Jewell began his professional career at Harlequins, despite only being picked up in his last year of school, after his father passed on a video of him playing to Harlequins’ academy director, Collin Osborne. A matter of months later, Jewell was partnering club teammate Danny Care in the halfbacks for England in an U20 game against Italy. “That game is something I look back on with pride. I got to represent my country and sing the national anthem, which was something I’d always dreamed of.”
Despite the dream start, Jewell’s time at Quins wasn’t altogether positive, with most of his three years at the London club being spent on loan at Esher. It was as a result of this that Jewell had to look elsewhere, and eventually Wasps came in for the youngster.
Frustratingly, Jewell’s move to Wasps coincided with the emergence of now international star Elliot Daly, and the back played just four times in his debut season, prompting another move – this time to London Welsh.
Jewell hit the ground running at Old Deer Park, laying claim to the 12 shirt, despite international class in Gavin Henson as competition.
But despite two seasons in the Aviva Premiership for London Welsh, times were turning sour for the Exiles, and after settling in the Championship, they succumbed to the financial pressure of professionalism. This resulted in Welsh’s subsequent liquidation.
“We were aware that London Welsh weren’t a club that were wealthy and that was always the case,” says Jewell when asked about Welsh’s financial situation.
“We never looked too much into it, preferring to just go about our job of playing, and we didn’t think too much of it.”
But as times grew tougher and the High Court refused requests for Welsh to stay afloat, Jewell found himself with the prospect of unemployment. “After the initial incident where we were told that Welsh were going into liquidation, we knew there was a possibility that it was going to happen. We were told that the club were doing everything they could to stay alive.”
Soon after, this prospect became reality, as London Welsh ceased to exist as a professional establishment in January 2017. The players had been given indications, but having to find new jobs was still a huge shock. Jewell was fairly lucky and was offered other playing contracts, but he rejected them. “I was fortunate enough to receive offers from a few other clubs, but at the time I didn’t find one that was a good fit for me.
“If I’m being honest, I’d had enough of rugby at that time. I’d gone through so much, and for me I felt I needed a break. I didn’t know whether it would be two weeks, a month of until the end of the season, but I knew that rugby was not for me at that moment.
Having played two seasons in the Premiership, as well as 58 games in the Championship, there are few more qualified than Jewell to comment on the state of English rugby, and the relentless debate regarding potential ring-fencing of the Aviva Premiership. “The standard of English rugby would only improve if the Premiership was ring-fenced.
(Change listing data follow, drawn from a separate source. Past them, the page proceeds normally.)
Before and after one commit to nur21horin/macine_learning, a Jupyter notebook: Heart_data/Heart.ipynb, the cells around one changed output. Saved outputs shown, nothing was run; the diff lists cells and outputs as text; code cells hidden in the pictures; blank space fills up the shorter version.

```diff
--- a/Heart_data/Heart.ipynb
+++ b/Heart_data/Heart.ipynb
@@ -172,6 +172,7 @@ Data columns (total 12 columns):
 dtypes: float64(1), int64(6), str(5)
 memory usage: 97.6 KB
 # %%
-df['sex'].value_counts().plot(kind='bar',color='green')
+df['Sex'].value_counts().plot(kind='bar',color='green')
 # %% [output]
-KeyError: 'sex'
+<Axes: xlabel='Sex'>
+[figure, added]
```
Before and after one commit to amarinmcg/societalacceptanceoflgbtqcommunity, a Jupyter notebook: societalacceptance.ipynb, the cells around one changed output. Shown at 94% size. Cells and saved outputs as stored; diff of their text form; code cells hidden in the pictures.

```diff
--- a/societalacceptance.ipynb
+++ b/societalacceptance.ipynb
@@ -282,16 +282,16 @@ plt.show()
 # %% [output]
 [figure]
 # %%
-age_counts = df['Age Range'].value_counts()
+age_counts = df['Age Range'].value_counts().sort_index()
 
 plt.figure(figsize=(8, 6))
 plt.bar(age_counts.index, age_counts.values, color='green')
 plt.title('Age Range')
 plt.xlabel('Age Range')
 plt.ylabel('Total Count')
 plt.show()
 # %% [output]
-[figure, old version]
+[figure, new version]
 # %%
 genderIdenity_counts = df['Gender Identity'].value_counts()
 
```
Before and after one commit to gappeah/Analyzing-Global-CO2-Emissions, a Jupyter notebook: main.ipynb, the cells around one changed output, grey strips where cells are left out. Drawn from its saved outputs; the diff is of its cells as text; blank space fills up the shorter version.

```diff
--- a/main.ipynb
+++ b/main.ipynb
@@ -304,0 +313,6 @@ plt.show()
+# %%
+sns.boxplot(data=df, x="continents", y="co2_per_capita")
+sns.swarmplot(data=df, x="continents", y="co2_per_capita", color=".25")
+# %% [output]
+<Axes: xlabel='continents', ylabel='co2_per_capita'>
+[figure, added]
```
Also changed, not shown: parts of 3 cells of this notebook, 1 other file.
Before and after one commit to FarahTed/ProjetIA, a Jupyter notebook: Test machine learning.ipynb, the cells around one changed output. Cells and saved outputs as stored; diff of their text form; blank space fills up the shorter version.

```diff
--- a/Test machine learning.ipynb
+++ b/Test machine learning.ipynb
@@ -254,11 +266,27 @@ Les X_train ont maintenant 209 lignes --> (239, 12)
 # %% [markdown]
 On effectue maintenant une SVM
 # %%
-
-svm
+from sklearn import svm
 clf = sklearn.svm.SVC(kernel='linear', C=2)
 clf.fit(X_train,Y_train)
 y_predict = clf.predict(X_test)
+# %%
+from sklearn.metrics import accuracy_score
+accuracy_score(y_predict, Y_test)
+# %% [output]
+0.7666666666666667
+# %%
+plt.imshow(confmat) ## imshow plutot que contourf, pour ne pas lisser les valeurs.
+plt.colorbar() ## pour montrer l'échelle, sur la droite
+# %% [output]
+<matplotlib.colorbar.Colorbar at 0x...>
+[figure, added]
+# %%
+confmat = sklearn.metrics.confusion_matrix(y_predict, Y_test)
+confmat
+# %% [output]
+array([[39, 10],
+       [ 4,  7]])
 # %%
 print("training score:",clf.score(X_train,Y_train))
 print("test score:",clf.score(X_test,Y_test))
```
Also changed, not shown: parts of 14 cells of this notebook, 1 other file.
There just aren’t enough teams in the Championship to compete and the standard is far weaker, as we’ve seen with the last few promoted sides.
“It would be tough for the Championship sides, but frankly some player’s wages in the Championship are simply ridiculous and not sustainable.”
After his hiatus from rugby, Jewell decided to explore other ventures. “I now work as a media and talent manager at a company called ‘Insanity Group’. I represent all sorts of celebrities, and manage the jobs they get, the brands they work with and their day to day activity.”
Jewell tells me that he was lucky. He hadn’t planned for life after rugby, and this job came about by chance. “I had never thought properly about what would happen when my career finished, and I was fortunate to get this job.”
Now his career is over, does he look back on it with any regrets, I ask? “Not as such,” Jewell replies. “Everything that happened to me led to either a better long-term situation or helping me to learn about myself. I think I could’ve got a few more opportunities, but 90% of players do.
“I got to represent the Barbarians which was a huge honour, and I’ll never forget it, while I also kicked the winning points for Welsh’s first ever Premiership win. I got to play in so many big games against my idols, doing what I dreamt of doing, and there are far more great memories than bad ones.”
Jewell is rare, in that he retired young, yet of his own accord, and I find myself wondering towards the end of our interview whether he preferred playing rugby, or his new job as a talent manager. “I love what I do now, and look forward to going into work each week. It’s scary starting a new job, but it excites me at the same time. I’m so fortunate to have been given this opportunity.
“That said, I loved playing rugby. I got to have a lifestyle and do what thousands of people would love to do, and for that I’m so appreciative. It taught me invaluable life lessons, and I like to think I did alright.”